'[PICS] Interrupt on change'
|Bob Blick <parallaxinc.com> wrote: pics
> It's my understanding that if interrupt-on-change is enabled, it is
> enabled for all four pins(RB4,5,6,7), no choosing. Let's use a
> PIC16C72 as an example.
> I'm not clear on the use of those four pins if some are used solely
> as output pins. My questions are:
> If I use two of the pins(RB4,5) for outputs, the other two(RB6,7)
> for inputs, and enable interrupt-on-change, will my manipulation of
> the two output pins cause an interrupt, or otherwise mangle the
> correct operation of the interrupt?
No. The change-on-portb interrupt is only triggered when INPUT
pins change states.
> Second question: will reading port B mess with the use of the
> interrupt-on-change feature?
Probably. If a change occurs just as a read operation is being
performed on port B, no interrupt will be generated.
Worse, it seems that even WRITING to port B can make the PIC
miss interrupts, since ALL register accesses (even MOVWF, etc.)
perform a read first.
> Do I need to use the first four pins(RB0,1,2,3) of port B
> output-only if I enable interrupt-on-change? Must I read port B only
> when servicing the interrupt?
Doing those things will HELP the situation, but they won't
guarantee that you'll never miss interrupts.
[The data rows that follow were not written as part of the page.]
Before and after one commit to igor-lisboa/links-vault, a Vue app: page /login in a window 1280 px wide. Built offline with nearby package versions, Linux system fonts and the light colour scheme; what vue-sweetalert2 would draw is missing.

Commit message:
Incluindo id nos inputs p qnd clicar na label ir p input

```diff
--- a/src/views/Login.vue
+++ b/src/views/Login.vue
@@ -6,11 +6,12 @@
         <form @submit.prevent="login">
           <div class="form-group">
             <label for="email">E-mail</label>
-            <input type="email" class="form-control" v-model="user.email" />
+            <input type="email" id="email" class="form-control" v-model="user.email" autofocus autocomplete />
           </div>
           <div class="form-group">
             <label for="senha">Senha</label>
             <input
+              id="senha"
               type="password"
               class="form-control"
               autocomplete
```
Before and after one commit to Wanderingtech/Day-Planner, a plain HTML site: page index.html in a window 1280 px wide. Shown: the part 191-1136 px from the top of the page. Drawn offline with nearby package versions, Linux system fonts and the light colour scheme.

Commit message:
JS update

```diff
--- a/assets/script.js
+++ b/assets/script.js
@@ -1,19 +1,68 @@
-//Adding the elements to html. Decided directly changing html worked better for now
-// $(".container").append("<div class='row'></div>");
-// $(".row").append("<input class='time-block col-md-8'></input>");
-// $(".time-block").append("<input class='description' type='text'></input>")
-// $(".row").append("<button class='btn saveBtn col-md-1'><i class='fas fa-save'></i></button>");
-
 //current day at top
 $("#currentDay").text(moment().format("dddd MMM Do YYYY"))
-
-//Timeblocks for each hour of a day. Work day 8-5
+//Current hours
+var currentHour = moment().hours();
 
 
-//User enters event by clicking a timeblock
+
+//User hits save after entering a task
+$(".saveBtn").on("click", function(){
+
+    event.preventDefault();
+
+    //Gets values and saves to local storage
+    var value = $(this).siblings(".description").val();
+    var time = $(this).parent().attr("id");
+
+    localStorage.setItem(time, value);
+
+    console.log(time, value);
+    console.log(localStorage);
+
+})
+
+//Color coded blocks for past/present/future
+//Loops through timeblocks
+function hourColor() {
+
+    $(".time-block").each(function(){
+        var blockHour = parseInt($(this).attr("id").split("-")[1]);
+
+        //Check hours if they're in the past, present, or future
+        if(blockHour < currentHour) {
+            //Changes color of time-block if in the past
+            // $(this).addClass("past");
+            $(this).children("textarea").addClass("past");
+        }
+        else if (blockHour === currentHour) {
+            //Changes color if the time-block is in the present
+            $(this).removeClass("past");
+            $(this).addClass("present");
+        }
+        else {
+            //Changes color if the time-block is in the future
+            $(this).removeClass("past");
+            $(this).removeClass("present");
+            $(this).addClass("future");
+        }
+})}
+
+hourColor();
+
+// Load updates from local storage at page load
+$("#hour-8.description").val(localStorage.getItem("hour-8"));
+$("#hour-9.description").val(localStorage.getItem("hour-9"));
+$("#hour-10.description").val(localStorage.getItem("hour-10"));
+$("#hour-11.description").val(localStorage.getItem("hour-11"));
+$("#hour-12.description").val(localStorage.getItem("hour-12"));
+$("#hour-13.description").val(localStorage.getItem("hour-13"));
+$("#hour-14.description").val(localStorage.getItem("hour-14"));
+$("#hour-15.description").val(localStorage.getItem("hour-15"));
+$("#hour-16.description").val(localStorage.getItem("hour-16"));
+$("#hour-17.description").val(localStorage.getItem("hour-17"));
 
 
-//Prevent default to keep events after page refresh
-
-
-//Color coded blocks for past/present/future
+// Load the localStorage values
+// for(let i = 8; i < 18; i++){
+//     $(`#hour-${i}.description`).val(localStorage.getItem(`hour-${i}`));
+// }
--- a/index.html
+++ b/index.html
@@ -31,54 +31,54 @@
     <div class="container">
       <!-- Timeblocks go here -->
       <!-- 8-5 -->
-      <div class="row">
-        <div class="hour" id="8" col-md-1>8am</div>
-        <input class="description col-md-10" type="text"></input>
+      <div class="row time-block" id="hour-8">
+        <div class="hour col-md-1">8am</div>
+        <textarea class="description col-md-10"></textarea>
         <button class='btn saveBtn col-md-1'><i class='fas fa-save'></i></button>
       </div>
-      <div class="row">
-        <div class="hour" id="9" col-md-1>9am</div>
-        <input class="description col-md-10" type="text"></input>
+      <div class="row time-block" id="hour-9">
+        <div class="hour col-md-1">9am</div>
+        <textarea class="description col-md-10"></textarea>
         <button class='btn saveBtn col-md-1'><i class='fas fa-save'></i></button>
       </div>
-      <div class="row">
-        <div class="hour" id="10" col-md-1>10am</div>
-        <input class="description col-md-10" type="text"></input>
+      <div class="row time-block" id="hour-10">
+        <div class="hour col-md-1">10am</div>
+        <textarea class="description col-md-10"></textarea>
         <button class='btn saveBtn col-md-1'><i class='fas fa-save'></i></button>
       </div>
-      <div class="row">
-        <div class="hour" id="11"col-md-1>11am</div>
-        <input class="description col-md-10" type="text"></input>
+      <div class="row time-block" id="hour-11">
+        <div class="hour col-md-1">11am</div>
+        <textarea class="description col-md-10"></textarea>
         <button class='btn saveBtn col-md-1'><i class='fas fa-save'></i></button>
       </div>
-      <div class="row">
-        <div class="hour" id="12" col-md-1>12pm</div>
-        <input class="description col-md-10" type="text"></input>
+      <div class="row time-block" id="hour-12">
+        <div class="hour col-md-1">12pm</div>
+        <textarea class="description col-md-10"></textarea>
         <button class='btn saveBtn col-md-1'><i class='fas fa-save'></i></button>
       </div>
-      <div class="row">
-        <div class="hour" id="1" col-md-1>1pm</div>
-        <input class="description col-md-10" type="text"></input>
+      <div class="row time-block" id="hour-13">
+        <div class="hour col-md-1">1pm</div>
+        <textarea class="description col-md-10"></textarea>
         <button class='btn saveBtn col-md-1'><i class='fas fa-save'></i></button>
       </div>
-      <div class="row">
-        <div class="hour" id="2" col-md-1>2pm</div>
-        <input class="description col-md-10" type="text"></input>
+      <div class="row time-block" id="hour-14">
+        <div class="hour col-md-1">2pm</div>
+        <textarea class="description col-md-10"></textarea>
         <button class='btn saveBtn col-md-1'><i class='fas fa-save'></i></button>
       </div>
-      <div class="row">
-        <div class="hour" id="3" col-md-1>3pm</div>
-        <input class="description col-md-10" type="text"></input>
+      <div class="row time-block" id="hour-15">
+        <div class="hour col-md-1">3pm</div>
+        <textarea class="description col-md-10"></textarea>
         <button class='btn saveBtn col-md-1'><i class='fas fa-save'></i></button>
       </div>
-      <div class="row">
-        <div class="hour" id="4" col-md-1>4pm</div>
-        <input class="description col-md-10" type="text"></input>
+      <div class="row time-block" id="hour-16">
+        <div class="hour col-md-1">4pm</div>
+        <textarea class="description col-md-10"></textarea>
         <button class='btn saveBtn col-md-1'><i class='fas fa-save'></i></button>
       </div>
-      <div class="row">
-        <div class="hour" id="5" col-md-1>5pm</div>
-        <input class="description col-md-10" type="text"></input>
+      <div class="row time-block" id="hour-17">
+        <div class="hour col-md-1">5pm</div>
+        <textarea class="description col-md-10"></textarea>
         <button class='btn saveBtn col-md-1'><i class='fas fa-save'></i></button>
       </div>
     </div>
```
In general, the only
time the change-on-portb interrupts are truly reliable is when
they're used to wake the processor from Sleep Mode.
As I said in the answer to a similar question posted to my
company's web page, "Sucks, don't it?"
Sorry to be the bearer of bad news.
=== Andrew Warren - ix.netcom.com === fastfwd
=== Fast Forward Engineering - Vista, California ===
=== Custodian of the PICLIST Fund -- For more info, see: ===
=== http://www.geocities.com/SiliconValley/2499/fund.html ===
More... (looser matching)
- Last day of these posts
- In 1996
, 1997 only
- New search...